##### Data listing #####

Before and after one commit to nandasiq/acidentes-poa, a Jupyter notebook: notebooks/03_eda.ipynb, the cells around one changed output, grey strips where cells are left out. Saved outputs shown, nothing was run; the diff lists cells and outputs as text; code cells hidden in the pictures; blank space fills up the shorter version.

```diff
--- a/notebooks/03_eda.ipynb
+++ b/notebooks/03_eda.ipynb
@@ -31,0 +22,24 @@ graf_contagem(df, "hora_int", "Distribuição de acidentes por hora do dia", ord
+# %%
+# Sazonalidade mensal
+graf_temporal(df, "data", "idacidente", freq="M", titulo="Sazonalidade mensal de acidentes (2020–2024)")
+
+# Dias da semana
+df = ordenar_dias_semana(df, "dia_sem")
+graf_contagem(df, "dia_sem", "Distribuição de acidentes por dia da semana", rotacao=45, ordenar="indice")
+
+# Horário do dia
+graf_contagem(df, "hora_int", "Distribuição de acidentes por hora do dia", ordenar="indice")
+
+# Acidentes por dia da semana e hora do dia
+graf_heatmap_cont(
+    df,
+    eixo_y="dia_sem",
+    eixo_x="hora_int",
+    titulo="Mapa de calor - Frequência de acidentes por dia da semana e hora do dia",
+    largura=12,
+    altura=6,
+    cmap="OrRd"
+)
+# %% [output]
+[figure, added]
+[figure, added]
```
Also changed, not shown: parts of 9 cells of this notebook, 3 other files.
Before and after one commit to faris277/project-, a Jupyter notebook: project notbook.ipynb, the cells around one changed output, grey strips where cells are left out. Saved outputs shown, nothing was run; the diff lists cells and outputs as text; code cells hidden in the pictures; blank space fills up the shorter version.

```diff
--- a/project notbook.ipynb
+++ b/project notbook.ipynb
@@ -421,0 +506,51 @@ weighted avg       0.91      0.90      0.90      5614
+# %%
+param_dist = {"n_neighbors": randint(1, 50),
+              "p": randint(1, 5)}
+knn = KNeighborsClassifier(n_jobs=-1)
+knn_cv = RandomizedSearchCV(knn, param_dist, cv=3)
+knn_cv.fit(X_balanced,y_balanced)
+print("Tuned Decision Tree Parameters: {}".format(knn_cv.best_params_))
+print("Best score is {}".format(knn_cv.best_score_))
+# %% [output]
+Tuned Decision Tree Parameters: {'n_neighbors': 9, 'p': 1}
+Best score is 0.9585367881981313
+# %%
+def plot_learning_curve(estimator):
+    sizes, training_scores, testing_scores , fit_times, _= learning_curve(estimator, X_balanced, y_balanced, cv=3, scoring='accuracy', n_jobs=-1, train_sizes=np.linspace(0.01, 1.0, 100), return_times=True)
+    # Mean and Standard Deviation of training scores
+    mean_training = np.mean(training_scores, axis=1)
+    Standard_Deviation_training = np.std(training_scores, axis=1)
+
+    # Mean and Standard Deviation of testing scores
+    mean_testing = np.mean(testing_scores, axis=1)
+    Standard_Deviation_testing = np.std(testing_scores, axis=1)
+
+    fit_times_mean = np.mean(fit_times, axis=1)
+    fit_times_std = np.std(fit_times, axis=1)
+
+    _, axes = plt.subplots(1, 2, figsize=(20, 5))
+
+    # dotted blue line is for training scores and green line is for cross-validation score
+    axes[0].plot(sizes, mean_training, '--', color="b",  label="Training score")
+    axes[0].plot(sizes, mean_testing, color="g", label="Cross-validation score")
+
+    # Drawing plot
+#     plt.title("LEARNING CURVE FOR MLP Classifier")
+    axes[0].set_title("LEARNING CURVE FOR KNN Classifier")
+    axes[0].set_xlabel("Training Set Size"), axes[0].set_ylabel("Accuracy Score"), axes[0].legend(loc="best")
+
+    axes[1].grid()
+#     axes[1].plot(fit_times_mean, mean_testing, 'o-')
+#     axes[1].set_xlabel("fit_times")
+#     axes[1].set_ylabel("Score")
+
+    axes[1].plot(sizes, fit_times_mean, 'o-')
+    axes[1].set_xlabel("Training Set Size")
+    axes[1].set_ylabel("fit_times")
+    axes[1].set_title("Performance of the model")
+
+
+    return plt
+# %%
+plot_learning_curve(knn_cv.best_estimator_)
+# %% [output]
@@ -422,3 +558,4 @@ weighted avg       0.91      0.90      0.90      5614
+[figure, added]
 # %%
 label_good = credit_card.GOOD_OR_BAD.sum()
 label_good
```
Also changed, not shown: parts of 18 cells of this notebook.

#####

**How to complete this task:**
Only the lines containing "notebooks" are needed; copy each of them from the data.

**Solution to this exercise:**
Before and after one commit to nandasiq/acidentes-poa, a Jupyter notebook: notebooks/03_eda.ipynb, the cells around one changed output, grey strips where cells are left out. Saved outputs shown, nothing was run; the diff lists cells and outputs as text; code cells hidden in the pictures; blank space fills up the shorter version.
--- a/notebooks/03_eda.ipynb
+++ b/notebooks/03_eda.ipynb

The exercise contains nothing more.